Toolkitman's picture
Offline
Last seen: 5 days 15 hours ago
Joined: Nov 21 2010 - 15:30
Posts: 204
Von neumann points

These are the Von neumann points to be a complete PC:

 

I think tha point 4 - 5 are not present for default but optional.

 

Offline
Last seen: 8 hours 39 min ago
Joined: Jul 5 2018 - 09:44
Posts: 479
Toolkitman wrote:

These are the Von neumann points to be a complete PC:

 

I think tha point 4 - 5 are not present for default but optional.

 

 

Well, I think you're reading more into it than there is.  https://en.wikipedia.org/wiki/Von_Neumann_architecture

 

FWIW, Von Neumann couldn't possibly have imagined a "complete PC" in 1954.  A lot of computers sold today don't include mass storage or keyboards.  The Zotac mini-PC units I use at home come without hard drive, keyboard or mouse (or for that matter RAM).  I don't think anyone would say that those things are "optional" -- facilities are there for them to be connected but the purchaser gets to choose how they want to complete their system.  Same thing with a lot of the Pi type computers.  They come without case, power supply, keyboard or SD card.  The purchaser has to provide them themselves or buy from a vendor who bundles them.

 

But the Apple 1 included the interfaces to accept those devices, just like my Zotac PCs do, so while it may have not been a "complete PC", it was certainly a lot less of a kit than an Altair, etc. , it was at least a complete assembled board.

 

 

Toolkitman's picture
Offline
Last seen: 5 days 15 hours ago
Joined: Nov 21 2010 - 15:30
Posts: 204
A Zotac is a barebone i used

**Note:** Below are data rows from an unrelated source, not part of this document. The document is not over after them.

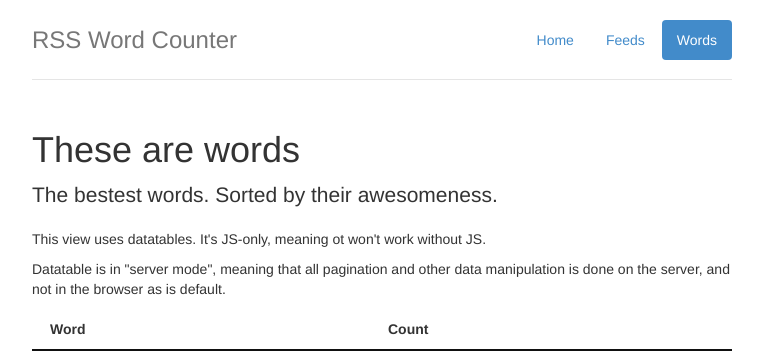
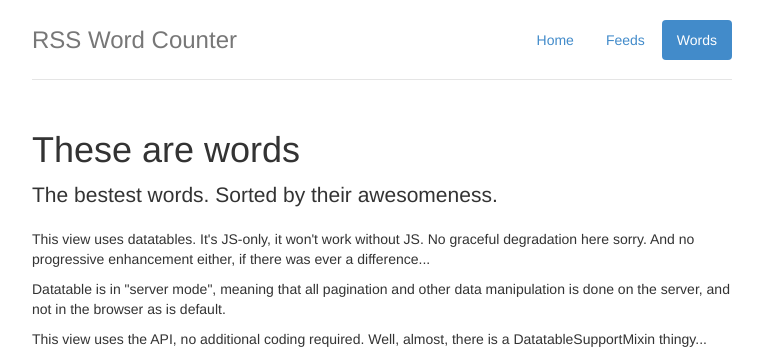
Before and after one commit to frnhr/rsstest, a Django app: template console/templates/console/words.html in a window 1280 px wide. Shown: the top 359 px of the page, without its empty margins (258-1021 px from the left). Run offline with Django 3.2, Linux system fonts and the light colour scheme; the template is opened without the code that fills it, so the values that code supplies are empty; parts of the project's set-up code (start-up, migrations or seed data) failed here and were passed over; some libraries are stand-ins or nearby versions.

Commit message:
angled quotes are not word-making-letters; a nojs alert

```diff
--- a/api/management/commands/processrss.py
+++ b/api/management/commands/processrss.py
@@ -1,3 +1,5 @@
+# -*- coding: utf-8 -*-
+
 import re
 import string
 from django.conf import settings
@@ -46,7 +48,7 @@ class Command(BaseCommand):
                 if just_created:
                     wordcount = {}
                     tick(False)
-                    words = re.sub(r'[%s]' % re.escape(string.punctuation), ' ', entry.text.lower()).split()
+                    words = re.sub(ur'[%s“”]' % re.escape(string.punctuation), ' ', entry.text.lower()).split()
                     tick('words list')
                     words.sort()
                     tick('words sort')
--- a/console/static/console/console.js
+++ b/console/static/console/console.js
@@ -1,3 +1,5 @@
+jQuery('.nojs').hide();
+
 jQuery(function($){
     $('.has_tooltip').tooltip();
 });
--- a/console/templates/console/words.html
+++ b/console/templates/console/words.html
@@ -8,9 +8,11 @@
         <div class="col-sm-12">
             <h1>These are words</h1>
             <p class="lead">The bestest words. Sorted by their awesomeness.</p>
-            <p>This view uses datatables. It's JS-only, meaning ot won't work without JS.</p>
+            <p>This view uses datatables. It's JS-only, it won't work without JS. No graceful degradation here sorry. And no progressive enhancement either, if there was ever a difference...</p>
             <p>Datatable is in "server mode", meaning that all pagination and other data manipulation is done on the server, and not in the browser as is default.</p>
+            <p>This view uses the API, no additional coding required. Well, almost, there is a DatatableSupportMixin thingy...</p>
 
+            <div class="alert alert-danger nojs" role="alert">This page uses JavaScript. Please enable J-a-v-a-S-c-r-i-p-t in your browser.</div>
             <table id="words" class="display" cellspacing="0" width="100%">
                 <thead>
                     <tr>
```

A Zotac is a barebone i used to built more than one : ) nice!

Offline
Last seen: 8 hours 39 min ago
Joined: Jul 5 2018 - 09:44
Posts: 479
Toolkitman wrote:

A Zotac is a barebone i used to built more than one : ) nice!

 

I've got several of them.  Reasonably priced and well engineered.  They run Linux well.  No Windows tax, which I like.

 

Toolkitman's picture
Offline
Last seen: 5 days 15 hours ago
Joined: Nov 21 2010 - 15:30
Posts: 204
Just Curious

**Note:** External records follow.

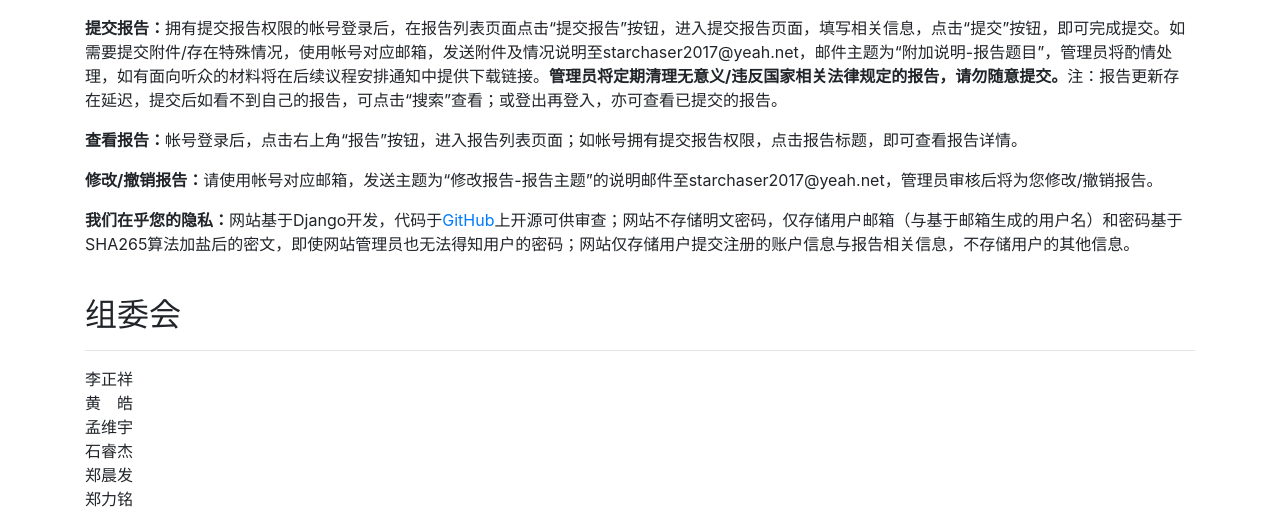
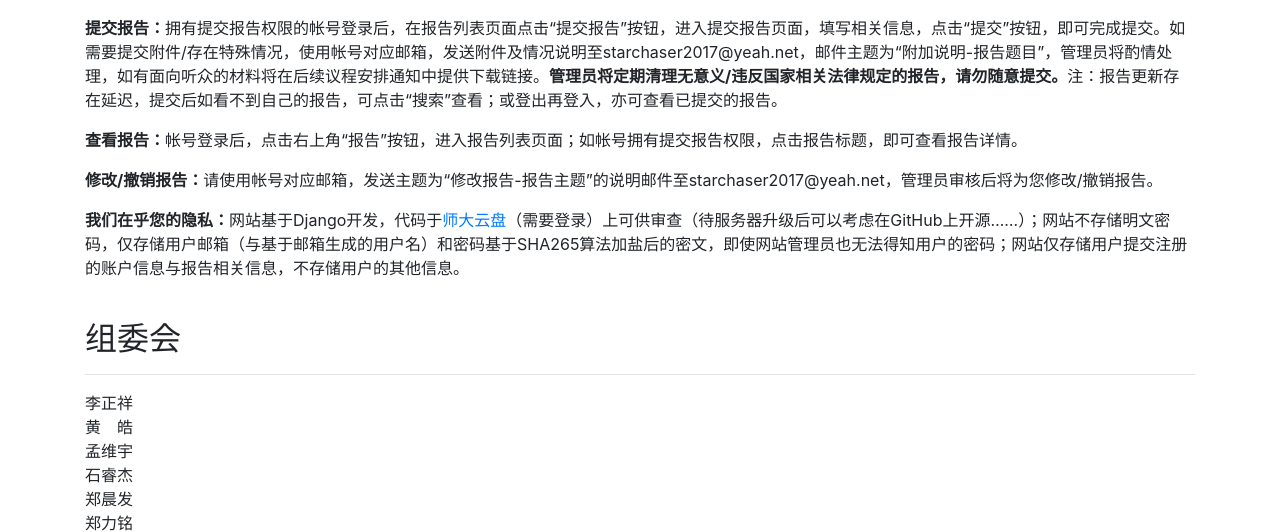
Before and after one commit to ChenfaZheng/StarChaser2017Forum, a Django app: page /about/ in a window 1280 px wide. Shown: the part 1136-1668 px from the top of the page. Run offline with Django 4.2, Linux system fonts and the light colour scheme; parts of the project's set-up code (start-up, migrations or seed data) failed here and were passed over; some libraries are stand-ins or nearby versions.

Commit message:
update sourcecode link

```diff
--- a/templates/about.html
+++ b/templates/about.html
@@ -90,7 +90,7 @@
     </p>
 
     <p>
-        <strong>我们在乎您的隐私：</strong>网站基于Django开发，代码于<a href="https://github.com/ChenfaZheng/StarChaser2017Forum">GitHub</a>上开源可供审查；网站不存储明文密码，仅存储用户邮箱（与基于邮箱生成的用户名）和密码基于SHA265算法加盐后的密文，即使网站管理员也无法得知用户的密码；网站仅存储用户提交注册的账户信息与报告相关信息，不存储用户的其他信息。
+        <strong>我们在乎您的隐私：</strong>网站基于Django开发，代码于<a href="https://pan.bnu.edu.cn/l/GFK1L6">师大云盘</a>（需要登录）上可供审查（待服务器升级后可以考虑在GitHub上开源……）；网站不存储明文密码，仅存储用户邮箱（与基于邮箱生成的用户名）和密码基于SHA265算法加盐后的密文，即使网站管理员也无法得知用户的密码；网站仅存储用户提交注册的账户信息与报告相关信息，不存储用户的其他信息。
     </p>
 
     <br>
```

Just curious, anyone have built successfully my mini Apple 1 replica? Complete with OS or also only the case?

 

Toolkitman's picture
Offline
Last seen: 5 days 15 hours ago
Joined: Nov 21 2010 - 15:30
Posts: 204
Find in shop...

Can be of any interest find a product like this fully assembled tested and working and with a warranty that cover the broken of pi in a Apple 1/2 SHOP?

 

cjs
cjs's picture
Online
Last seen: 16 min 2 sec ago
Joined: Mar 4 2020 - 22:20
Posts: 23
Timeline Clarification
Toolkitman wrote:

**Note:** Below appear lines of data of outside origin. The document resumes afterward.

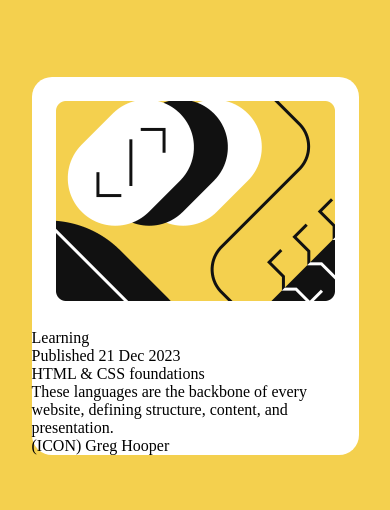
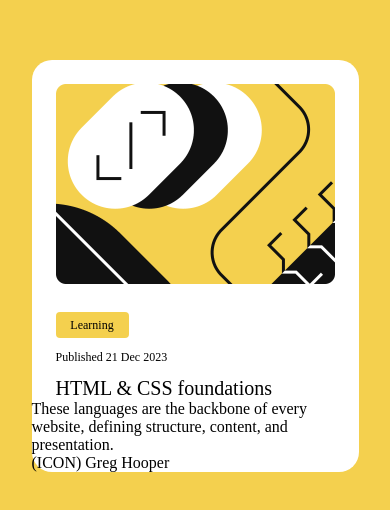
Before and after one commit to edemilsonfilho/blog-preview-card-figma, a plain HTML site: page index.html in a window 390 px wide. Shown: the part 140-650 px from the top of the page. Drawn offline with Linux system fonts and the light colour scheme.

Commit message:
ajuste layout mobile

```diff
--- a/style.css
+++ b/style.css
@@ -36,3 +36,28 @@
  .foto {
      padding: 24px;
  }
+
+ .Learning {
+     border-radius: 4px;
+     justify-content: center;
+     align-items: center;
+     font-size: 12px;
+     margin-left: 24px;
+     display: flex;
+     background-color: #F4D04E;
+     width: 73px;
+     height: 26px;
+ }
+
+ .dat {
+
+     margin-left: 24px;
+     font-size: 12px;
+     margin-top: 12px;
+ }
+
+ .bio {
+     margin-top: 12px;
+     margin-left: 24px;
+     font-size: 20px;
+ }
```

I told this because it was written in the image back the Apple 1 in the Smithsonian museum, it was only a suppose but if you check it was sold as a motherboard kit to build also the powersupply was up to build and needed strange ascii keyboard  to load the BASIC software from a cassette so not properly a complete how we call the IBM personal computer of that time. 

And also a monitor was not a plug and play solution.

 Actually, most of the Apple 1s were sold by The Byte Shop as completely assembled boards that Jobs and Woz delivered to them. (I don't think that The Byte Shop added cases; they may have added a PSU.) However, various hobbyists did build their own before that.

The ASCII keyboard was not strange at all for the time; it was a fairly well-known and common item  in the hobbyist computer community of the time.

And while the Apple 1 was not "plug and play" like a modern computer is, it was still fairly far ahead of most other microcomputers of the time in having built-in circuitry for generating a video display and reading a keyboard. For other popular computers like the Altair MITS 8800 and IMSAI 8080 you'd have to buy additional interface boards for this and write your own software to handle I/O or, more commonly, spend $500-$1500 on an external terminal or TTY.

There was no "IBM personal computer of that time" (unless you count non-hobbyist machines like the IBM 5100, which cost $11,000 or more); that came six years later. The first series of "plug and play" computers came a year later. The "1977 trinity" was the Apple II (June 1977), the Radio Shack TRS-80 Micro Computer System (Aug. 1977, later retroactively renamed the "TRs-80 Model 1"), and the Commodore PET 2001 (first shown Jan. 1977, but not shipped until Oct. 1977).

Log in or register to post comments